Mental Health and Behaviour at School
One in seven children and young people aged between 5 and 16 have a mental health need. It’s not uncommon and schools have a number of strategies in place to support your child or young person. It may be a short term issue or one that requires more support from a number of agencies
You may have concerns or know of a situation that may cause your child or young person to be upset or emotional at school. It would be very useful to talk to the school about it (such as a serious illness within the family, a family separation etc).
The school then would be more aware of why your child or young person is reacting in an unusual way. They will be better prepared to support them during that period.
A teacher isn’t a mental health professional and can’t diagnose a problem. But they can spot signs of changes in their student’s behaviour which may mean they need extra help.
This could include the following behaviour:
- Being disruptive
- Being anxious or worried
- Being quieter than usual
- Seeming depressed or withdrawn
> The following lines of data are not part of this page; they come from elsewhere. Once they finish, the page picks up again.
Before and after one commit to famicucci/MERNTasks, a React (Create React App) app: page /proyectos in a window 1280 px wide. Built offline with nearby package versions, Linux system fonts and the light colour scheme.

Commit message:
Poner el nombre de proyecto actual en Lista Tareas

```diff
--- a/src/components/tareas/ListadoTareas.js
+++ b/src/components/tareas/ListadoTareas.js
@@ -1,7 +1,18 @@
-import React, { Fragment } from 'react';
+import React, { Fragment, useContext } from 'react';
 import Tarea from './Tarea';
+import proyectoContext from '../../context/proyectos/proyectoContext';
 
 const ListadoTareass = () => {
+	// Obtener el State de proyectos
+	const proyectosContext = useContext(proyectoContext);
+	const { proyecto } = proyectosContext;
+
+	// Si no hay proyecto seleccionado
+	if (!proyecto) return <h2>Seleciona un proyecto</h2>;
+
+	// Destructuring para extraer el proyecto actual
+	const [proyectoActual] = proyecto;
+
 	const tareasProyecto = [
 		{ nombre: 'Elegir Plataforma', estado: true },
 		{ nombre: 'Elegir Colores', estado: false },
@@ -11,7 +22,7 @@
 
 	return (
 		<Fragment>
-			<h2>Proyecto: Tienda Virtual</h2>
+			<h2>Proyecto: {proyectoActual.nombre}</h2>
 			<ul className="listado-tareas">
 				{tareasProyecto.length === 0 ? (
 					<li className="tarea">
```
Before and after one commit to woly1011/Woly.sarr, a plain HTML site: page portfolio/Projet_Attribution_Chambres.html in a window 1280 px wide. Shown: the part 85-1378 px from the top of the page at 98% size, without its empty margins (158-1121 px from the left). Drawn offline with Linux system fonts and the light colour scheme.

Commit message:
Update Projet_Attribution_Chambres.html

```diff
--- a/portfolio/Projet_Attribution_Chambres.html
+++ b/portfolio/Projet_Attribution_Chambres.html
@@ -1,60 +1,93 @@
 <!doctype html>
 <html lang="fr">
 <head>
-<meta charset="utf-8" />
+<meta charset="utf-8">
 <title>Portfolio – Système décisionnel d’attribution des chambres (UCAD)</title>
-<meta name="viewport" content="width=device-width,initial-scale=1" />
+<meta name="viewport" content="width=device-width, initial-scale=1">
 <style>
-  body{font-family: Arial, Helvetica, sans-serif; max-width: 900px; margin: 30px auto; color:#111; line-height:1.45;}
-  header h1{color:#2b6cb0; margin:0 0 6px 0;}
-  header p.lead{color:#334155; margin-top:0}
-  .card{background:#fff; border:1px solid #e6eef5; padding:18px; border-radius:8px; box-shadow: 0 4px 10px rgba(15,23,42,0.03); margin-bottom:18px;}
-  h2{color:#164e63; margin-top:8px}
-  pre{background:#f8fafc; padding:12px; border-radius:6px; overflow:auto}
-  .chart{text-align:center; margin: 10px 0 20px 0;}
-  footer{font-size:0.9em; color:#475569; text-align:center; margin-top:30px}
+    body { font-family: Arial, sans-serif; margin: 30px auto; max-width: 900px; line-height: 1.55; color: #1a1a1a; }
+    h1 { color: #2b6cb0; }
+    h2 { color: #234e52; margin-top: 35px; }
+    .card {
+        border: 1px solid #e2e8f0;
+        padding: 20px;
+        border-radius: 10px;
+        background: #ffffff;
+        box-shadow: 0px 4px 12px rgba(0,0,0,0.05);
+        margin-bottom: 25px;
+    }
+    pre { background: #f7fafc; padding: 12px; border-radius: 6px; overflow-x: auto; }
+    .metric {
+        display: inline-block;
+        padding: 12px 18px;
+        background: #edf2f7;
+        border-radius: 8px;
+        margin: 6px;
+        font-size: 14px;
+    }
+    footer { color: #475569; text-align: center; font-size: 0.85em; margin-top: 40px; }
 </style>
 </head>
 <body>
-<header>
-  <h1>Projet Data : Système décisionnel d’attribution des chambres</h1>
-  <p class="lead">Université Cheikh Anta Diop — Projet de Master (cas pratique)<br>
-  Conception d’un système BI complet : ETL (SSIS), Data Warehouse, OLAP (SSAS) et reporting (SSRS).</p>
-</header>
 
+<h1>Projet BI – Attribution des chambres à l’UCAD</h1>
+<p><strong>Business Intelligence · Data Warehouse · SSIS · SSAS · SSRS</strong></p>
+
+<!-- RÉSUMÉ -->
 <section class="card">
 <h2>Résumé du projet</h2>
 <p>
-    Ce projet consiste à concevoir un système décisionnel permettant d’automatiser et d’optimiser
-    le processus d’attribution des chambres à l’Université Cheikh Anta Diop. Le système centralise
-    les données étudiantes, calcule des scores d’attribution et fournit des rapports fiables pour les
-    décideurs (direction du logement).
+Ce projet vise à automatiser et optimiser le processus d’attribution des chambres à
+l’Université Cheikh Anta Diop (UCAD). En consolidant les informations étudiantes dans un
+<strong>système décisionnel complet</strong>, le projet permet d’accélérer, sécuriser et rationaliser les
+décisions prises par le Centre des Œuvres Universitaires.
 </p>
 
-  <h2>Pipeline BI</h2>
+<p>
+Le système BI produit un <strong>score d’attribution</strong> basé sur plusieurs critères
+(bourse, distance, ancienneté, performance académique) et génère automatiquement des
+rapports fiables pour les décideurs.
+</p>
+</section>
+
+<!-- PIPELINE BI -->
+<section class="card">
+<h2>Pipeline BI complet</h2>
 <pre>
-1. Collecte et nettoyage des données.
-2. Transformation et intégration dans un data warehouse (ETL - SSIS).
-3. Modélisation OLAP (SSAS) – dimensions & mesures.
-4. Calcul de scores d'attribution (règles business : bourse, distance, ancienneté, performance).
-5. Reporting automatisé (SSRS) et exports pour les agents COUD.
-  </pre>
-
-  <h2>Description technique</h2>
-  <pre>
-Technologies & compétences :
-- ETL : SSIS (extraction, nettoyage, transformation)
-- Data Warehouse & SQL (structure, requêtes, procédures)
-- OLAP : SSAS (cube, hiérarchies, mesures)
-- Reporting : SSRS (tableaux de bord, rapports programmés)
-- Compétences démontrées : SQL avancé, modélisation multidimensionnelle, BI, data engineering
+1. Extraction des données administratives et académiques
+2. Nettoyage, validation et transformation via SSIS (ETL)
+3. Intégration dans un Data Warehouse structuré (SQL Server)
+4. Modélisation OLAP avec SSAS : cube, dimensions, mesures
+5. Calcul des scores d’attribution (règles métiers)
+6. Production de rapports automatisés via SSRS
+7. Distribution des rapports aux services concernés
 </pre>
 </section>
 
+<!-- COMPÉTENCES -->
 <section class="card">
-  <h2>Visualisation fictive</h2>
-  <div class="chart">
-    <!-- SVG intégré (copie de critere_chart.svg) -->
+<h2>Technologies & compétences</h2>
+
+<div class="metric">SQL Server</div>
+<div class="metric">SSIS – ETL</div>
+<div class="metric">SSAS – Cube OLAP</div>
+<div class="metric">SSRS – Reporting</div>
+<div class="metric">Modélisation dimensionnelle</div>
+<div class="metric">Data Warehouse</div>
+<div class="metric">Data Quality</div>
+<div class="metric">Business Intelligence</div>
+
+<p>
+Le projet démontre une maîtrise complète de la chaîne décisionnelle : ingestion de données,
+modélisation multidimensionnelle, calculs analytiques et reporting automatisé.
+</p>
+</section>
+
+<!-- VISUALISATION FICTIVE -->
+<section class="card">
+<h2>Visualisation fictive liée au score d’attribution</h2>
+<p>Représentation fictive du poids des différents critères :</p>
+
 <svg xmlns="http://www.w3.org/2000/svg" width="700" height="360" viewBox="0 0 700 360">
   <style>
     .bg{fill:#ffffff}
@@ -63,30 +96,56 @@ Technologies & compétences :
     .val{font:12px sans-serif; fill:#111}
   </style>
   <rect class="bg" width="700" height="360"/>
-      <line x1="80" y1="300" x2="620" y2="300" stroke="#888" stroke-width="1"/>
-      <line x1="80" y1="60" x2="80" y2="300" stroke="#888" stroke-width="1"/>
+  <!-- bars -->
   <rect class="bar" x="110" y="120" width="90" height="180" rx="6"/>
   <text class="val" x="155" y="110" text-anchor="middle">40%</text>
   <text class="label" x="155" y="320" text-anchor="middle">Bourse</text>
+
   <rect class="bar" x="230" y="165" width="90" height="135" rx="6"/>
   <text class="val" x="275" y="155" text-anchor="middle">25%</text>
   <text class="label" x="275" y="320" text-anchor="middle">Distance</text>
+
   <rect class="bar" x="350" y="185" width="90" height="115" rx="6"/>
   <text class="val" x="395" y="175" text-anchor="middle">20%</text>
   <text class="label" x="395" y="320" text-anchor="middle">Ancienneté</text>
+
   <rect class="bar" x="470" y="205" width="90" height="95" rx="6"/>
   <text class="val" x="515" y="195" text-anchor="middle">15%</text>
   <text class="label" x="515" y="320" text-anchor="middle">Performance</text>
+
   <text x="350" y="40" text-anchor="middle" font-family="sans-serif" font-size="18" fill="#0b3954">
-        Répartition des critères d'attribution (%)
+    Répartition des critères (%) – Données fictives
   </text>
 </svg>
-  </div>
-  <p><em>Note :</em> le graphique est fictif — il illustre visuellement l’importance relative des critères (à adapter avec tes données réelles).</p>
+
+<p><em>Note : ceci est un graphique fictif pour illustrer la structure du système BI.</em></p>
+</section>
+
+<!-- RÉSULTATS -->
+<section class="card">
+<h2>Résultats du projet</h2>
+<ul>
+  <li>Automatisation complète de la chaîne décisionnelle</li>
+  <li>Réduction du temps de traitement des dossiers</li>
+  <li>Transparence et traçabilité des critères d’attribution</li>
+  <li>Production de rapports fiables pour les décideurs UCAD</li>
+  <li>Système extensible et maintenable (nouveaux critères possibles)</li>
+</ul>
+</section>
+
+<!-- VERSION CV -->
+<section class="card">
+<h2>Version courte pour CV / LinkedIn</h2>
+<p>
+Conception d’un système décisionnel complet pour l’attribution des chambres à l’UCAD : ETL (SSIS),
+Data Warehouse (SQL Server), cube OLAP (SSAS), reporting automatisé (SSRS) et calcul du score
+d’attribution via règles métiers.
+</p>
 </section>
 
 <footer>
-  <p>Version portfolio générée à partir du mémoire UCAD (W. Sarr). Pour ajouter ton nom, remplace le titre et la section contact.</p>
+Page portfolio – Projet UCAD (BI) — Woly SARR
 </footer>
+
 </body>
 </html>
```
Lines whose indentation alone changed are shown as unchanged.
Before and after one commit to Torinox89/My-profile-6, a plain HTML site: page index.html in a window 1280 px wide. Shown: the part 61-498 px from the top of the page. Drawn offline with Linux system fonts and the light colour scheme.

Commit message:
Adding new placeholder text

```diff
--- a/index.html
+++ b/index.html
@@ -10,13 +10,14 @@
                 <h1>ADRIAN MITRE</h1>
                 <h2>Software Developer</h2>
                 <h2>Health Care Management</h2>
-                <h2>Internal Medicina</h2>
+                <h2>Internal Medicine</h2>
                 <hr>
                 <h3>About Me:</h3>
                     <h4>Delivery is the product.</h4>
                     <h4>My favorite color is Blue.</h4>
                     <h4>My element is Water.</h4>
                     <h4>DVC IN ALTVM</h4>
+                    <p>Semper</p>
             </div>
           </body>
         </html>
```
It could be caused by a sudden change in their personal situation or a short term issue that they need to work out. Something like worrying about an exam or problems with a bully.
What happens when a student needs help
The teacher may speak with the student first to find out what the problem is and where it is (at home, in school or at a club or activity) so that they can sort it out.
If the problem is serious they’ll probably suggest the student sees the school counselling service. They will try to find a solution and may contact the student’s family.
If a student’s mental health is at obvious risk, they or their family should get medical advice. This should be from the family doctor as soon as possible.